REQUIREMENT: Filter the entries, keeping every line with the string "return".

BEGIN EXERCISE INPUTS

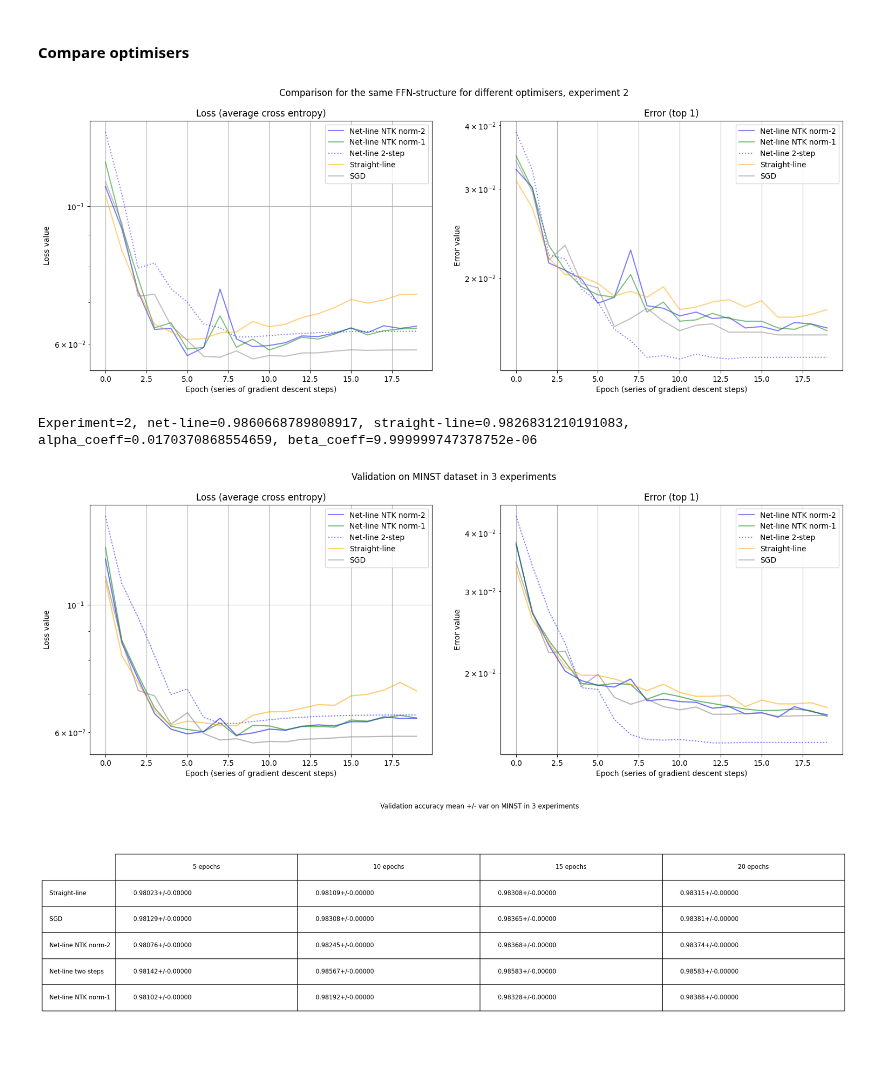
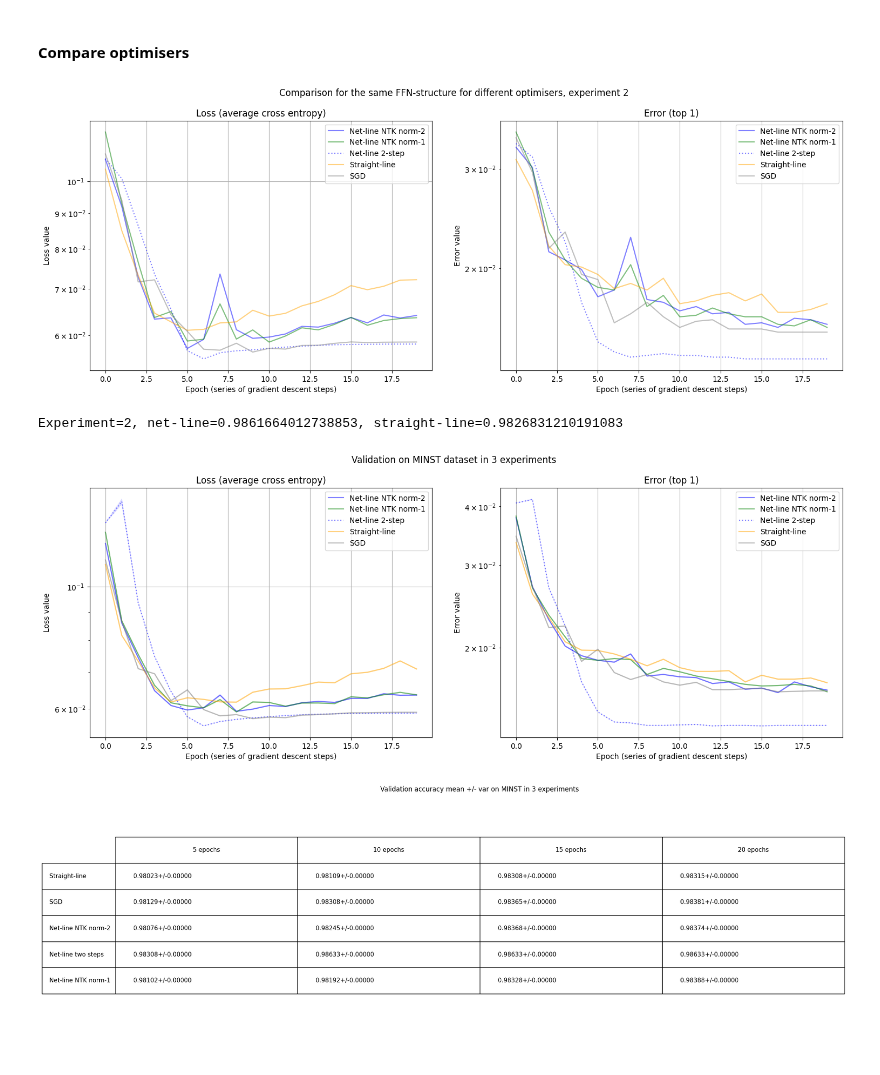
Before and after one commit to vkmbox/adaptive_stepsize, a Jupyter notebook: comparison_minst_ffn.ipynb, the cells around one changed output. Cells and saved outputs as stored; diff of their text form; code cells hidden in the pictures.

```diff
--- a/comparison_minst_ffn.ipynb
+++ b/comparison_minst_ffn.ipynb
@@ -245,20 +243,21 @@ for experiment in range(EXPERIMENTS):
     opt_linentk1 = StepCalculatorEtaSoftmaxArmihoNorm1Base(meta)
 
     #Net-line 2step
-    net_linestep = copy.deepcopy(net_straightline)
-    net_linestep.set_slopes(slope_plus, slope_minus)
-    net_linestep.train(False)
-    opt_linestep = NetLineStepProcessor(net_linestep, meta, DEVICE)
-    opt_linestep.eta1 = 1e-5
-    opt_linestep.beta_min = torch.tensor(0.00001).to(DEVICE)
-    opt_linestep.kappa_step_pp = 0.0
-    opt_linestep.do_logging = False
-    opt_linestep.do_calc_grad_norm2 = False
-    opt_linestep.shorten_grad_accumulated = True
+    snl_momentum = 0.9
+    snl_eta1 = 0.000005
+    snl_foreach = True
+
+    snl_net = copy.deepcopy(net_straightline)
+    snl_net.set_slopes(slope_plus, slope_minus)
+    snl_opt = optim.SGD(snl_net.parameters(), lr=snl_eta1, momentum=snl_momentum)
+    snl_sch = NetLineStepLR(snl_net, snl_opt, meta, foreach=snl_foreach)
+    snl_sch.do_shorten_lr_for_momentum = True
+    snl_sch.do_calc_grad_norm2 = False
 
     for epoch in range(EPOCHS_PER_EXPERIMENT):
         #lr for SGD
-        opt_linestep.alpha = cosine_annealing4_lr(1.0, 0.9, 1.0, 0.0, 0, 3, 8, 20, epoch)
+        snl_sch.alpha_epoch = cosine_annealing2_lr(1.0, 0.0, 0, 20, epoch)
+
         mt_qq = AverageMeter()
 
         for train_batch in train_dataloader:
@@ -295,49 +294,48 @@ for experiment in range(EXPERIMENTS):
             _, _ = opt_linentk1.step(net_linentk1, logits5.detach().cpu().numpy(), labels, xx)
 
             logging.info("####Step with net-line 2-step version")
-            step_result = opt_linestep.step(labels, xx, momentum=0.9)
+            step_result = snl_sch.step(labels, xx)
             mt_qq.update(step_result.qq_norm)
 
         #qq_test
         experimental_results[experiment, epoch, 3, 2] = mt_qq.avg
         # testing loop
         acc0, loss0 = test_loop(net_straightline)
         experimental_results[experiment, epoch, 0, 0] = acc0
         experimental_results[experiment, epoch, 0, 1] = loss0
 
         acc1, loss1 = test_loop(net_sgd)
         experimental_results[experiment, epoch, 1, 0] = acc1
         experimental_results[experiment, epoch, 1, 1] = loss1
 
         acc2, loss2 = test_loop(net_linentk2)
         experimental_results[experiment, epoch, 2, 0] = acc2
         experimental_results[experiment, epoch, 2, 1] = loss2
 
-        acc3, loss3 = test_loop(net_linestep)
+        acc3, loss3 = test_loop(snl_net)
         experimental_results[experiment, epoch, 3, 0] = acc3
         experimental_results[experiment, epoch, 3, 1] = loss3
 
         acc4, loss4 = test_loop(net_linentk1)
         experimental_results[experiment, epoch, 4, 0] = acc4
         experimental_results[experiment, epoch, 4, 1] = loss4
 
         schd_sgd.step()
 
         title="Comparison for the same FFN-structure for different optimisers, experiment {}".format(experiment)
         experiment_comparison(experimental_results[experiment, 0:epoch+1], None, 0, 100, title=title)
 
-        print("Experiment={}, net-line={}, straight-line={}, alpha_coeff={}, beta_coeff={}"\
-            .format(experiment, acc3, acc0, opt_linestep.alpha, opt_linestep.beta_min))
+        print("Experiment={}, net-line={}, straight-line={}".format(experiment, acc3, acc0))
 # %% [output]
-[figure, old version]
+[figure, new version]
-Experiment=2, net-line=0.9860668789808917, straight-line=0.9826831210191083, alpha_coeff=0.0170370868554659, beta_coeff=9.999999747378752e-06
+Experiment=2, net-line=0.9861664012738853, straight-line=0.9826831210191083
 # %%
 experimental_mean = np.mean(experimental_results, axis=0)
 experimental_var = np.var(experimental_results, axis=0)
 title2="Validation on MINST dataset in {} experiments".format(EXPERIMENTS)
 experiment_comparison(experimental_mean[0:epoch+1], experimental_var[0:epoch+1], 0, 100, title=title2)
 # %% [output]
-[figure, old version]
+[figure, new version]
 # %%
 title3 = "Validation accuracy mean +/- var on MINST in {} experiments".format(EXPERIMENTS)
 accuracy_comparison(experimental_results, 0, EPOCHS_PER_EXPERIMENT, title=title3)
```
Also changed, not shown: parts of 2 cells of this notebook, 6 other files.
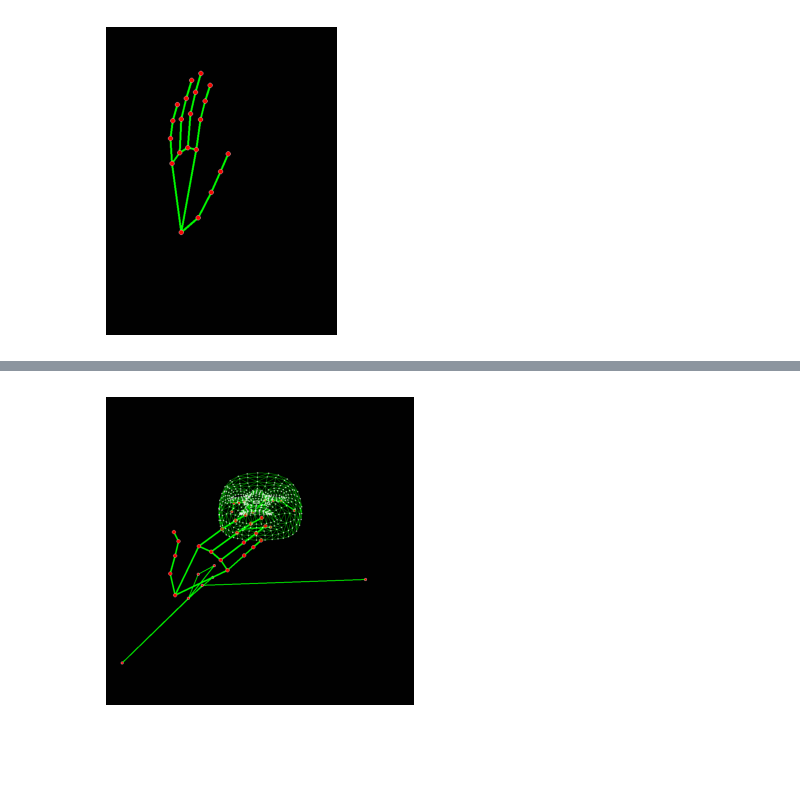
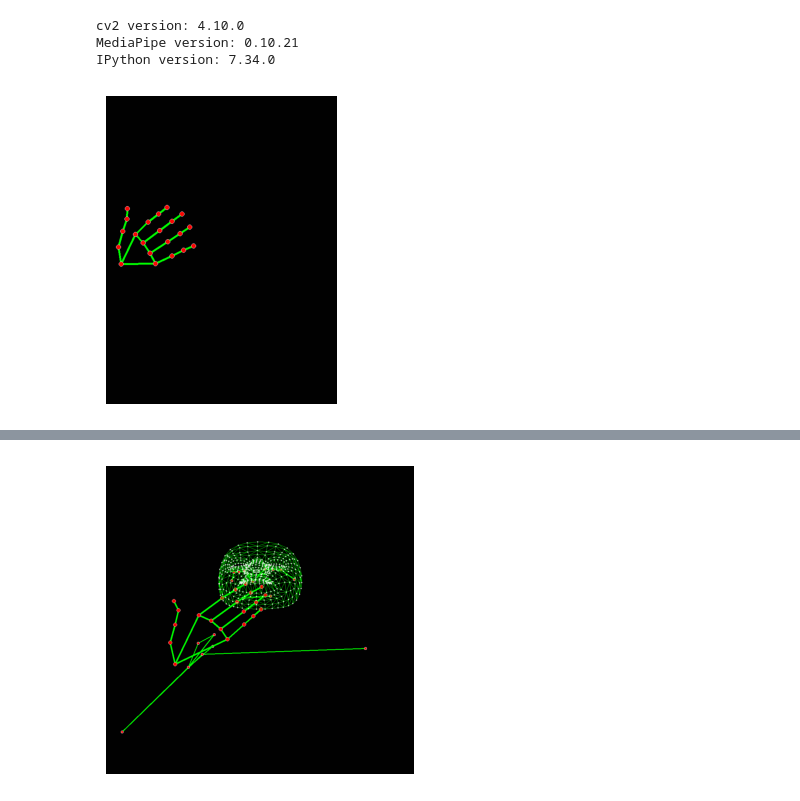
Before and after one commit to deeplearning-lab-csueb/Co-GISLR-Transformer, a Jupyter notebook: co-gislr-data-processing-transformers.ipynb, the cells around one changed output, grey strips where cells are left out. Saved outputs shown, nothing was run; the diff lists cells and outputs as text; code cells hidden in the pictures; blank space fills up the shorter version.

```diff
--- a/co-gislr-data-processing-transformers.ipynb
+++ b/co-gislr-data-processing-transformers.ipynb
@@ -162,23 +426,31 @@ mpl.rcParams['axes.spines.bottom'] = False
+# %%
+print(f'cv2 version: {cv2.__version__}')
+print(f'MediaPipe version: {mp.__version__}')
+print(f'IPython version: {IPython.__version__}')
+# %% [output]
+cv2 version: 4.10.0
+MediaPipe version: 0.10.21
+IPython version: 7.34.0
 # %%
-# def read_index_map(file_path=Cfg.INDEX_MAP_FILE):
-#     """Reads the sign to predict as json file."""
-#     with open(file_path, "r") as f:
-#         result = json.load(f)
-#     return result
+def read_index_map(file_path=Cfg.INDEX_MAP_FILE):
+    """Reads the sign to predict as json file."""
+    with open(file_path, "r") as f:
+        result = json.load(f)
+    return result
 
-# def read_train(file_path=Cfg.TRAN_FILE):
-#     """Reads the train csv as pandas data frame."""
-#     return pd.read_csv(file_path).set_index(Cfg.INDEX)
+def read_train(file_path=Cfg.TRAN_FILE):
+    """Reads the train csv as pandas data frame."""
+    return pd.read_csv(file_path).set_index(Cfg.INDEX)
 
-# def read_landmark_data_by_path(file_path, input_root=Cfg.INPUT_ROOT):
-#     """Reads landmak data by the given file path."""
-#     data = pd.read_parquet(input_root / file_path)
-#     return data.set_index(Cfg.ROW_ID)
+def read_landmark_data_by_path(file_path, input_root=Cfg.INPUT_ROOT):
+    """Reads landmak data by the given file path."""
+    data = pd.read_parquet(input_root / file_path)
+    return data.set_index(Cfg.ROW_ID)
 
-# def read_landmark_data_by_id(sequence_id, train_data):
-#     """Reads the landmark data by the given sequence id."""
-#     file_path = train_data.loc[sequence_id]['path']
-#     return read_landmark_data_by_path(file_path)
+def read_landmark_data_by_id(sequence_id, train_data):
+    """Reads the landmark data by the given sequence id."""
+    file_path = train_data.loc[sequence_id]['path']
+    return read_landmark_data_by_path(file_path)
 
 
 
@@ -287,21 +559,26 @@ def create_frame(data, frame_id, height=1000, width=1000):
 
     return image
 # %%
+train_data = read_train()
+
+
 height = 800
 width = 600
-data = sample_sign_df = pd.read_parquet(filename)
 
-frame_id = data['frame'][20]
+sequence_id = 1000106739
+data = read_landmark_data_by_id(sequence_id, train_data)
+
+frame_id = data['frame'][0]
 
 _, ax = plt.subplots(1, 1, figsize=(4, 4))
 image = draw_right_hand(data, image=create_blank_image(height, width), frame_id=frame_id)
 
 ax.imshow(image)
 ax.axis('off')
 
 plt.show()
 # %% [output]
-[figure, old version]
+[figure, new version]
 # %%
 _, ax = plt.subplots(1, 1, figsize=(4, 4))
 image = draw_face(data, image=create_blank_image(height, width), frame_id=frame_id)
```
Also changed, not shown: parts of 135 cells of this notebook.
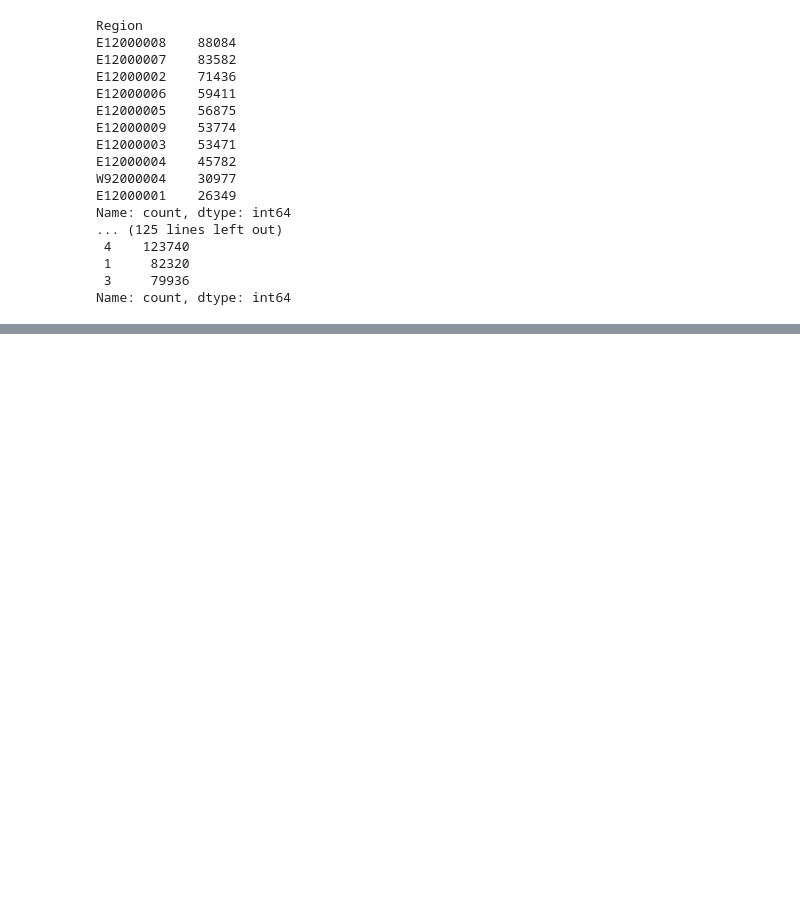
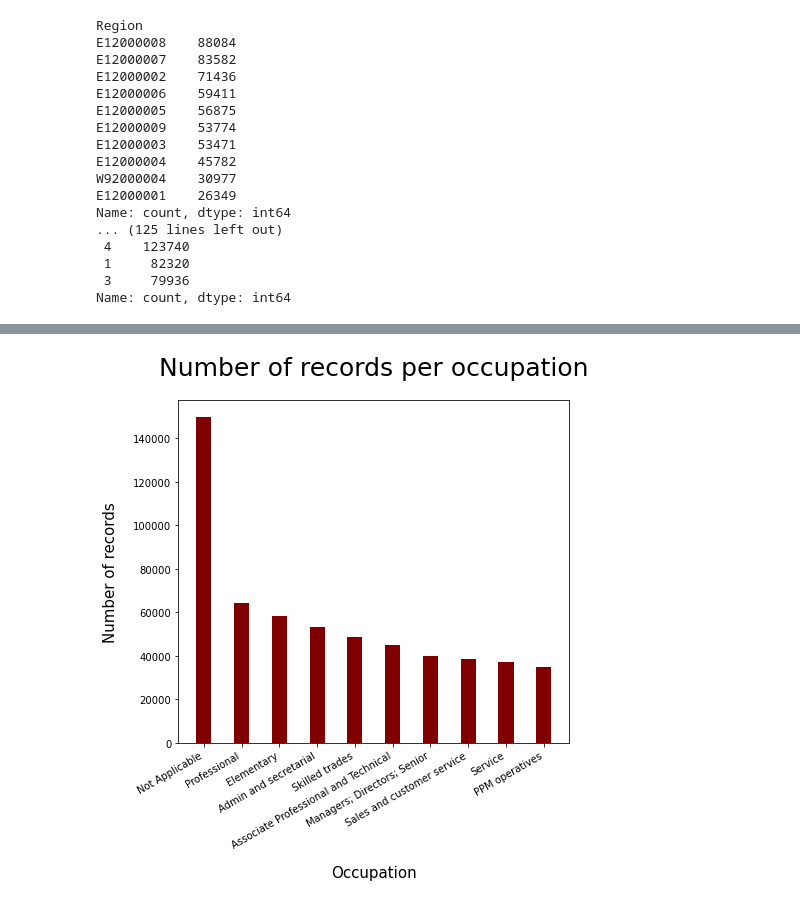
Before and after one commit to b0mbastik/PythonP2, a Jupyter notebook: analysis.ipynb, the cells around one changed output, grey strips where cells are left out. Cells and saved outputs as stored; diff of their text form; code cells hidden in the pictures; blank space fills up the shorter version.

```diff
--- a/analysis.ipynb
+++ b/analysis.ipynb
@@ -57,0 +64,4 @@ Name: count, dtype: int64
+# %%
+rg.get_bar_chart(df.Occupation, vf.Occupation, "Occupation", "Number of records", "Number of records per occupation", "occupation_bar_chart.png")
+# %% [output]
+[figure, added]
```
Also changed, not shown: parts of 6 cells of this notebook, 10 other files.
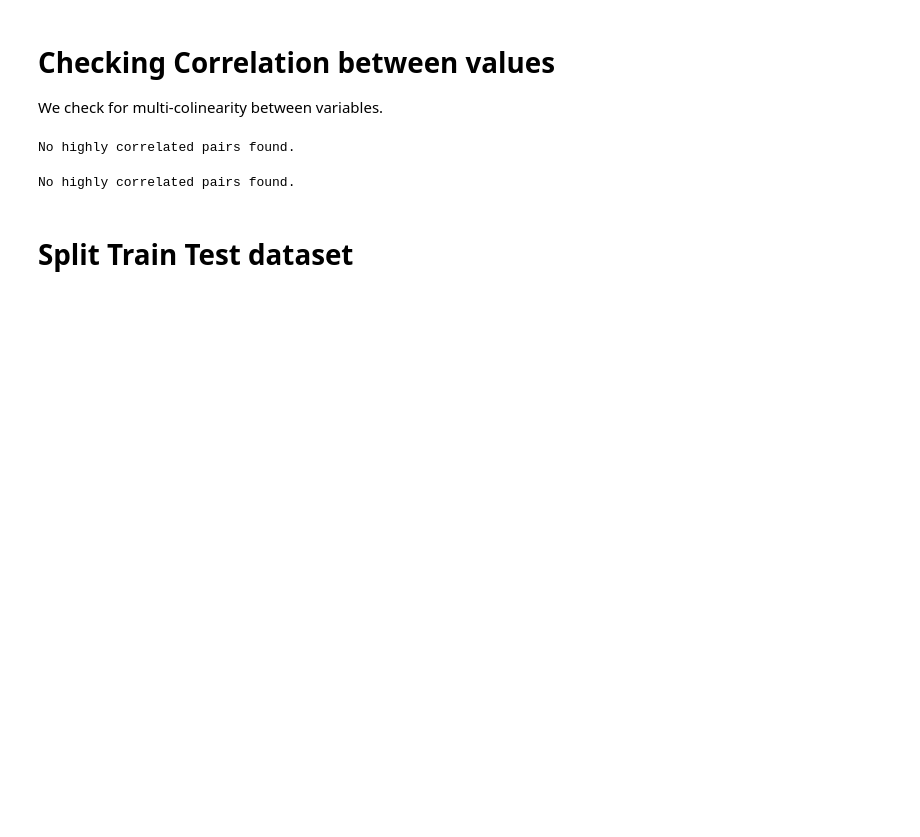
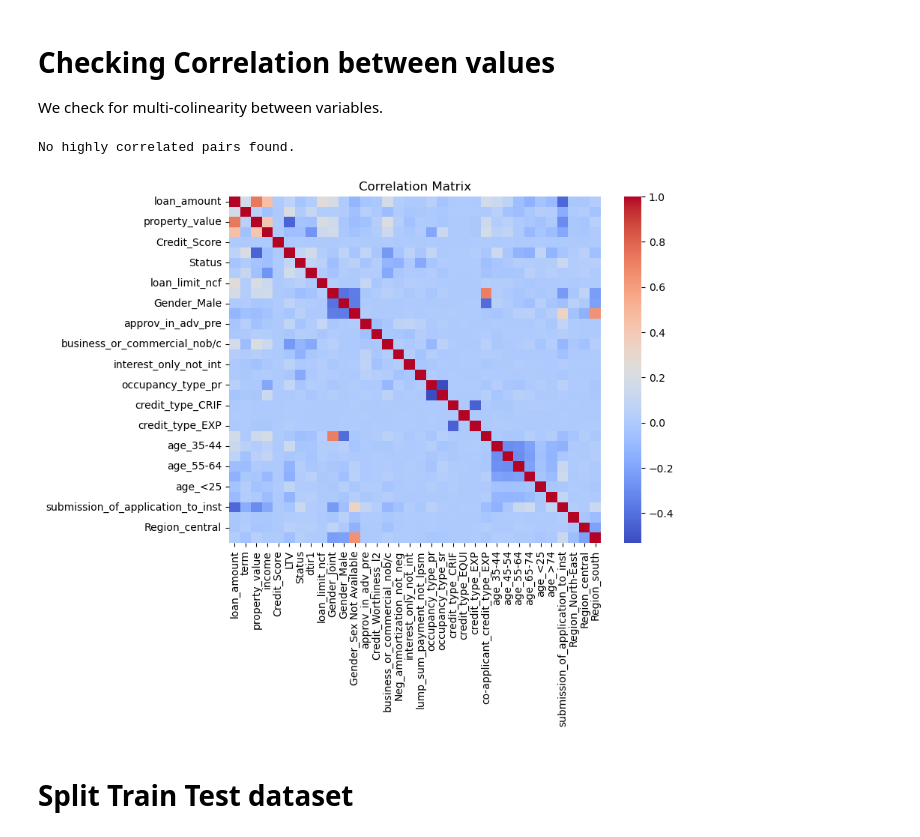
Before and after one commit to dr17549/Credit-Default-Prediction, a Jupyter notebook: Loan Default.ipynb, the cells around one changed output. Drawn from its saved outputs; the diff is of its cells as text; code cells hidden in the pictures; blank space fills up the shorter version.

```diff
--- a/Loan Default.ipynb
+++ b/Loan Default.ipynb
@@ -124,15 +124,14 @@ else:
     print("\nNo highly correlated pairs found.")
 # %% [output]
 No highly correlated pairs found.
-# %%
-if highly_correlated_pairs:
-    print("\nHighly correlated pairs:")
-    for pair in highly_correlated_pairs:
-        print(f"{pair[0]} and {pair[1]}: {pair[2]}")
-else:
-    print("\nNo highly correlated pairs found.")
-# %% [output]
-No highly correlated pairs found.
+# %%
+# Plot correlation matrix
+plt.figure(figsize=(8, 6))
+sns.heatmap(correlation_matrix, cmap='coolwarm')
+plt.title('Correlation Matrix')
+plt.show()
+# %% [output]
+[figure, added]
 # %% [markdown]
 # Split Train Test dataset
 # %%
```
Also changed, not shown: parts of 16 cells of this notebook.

END EXERCISE INPUTS

WRITTEN ANSWER:
-#     return result
+    return result
-#     return pd.read_csv(file_path).set_index(Cfg.INDEX)
+    return pd.read_csv(file_path).set_index(Cfg.INDEX)
-#     return data.set_index(Cfg.ROW_ID)
+    return data.set_index(Cfg.ROW_ID)
-#     return read_landmark_data_by_path(file_path)
+    return read_landmark_data_by_path(file_path)
     return image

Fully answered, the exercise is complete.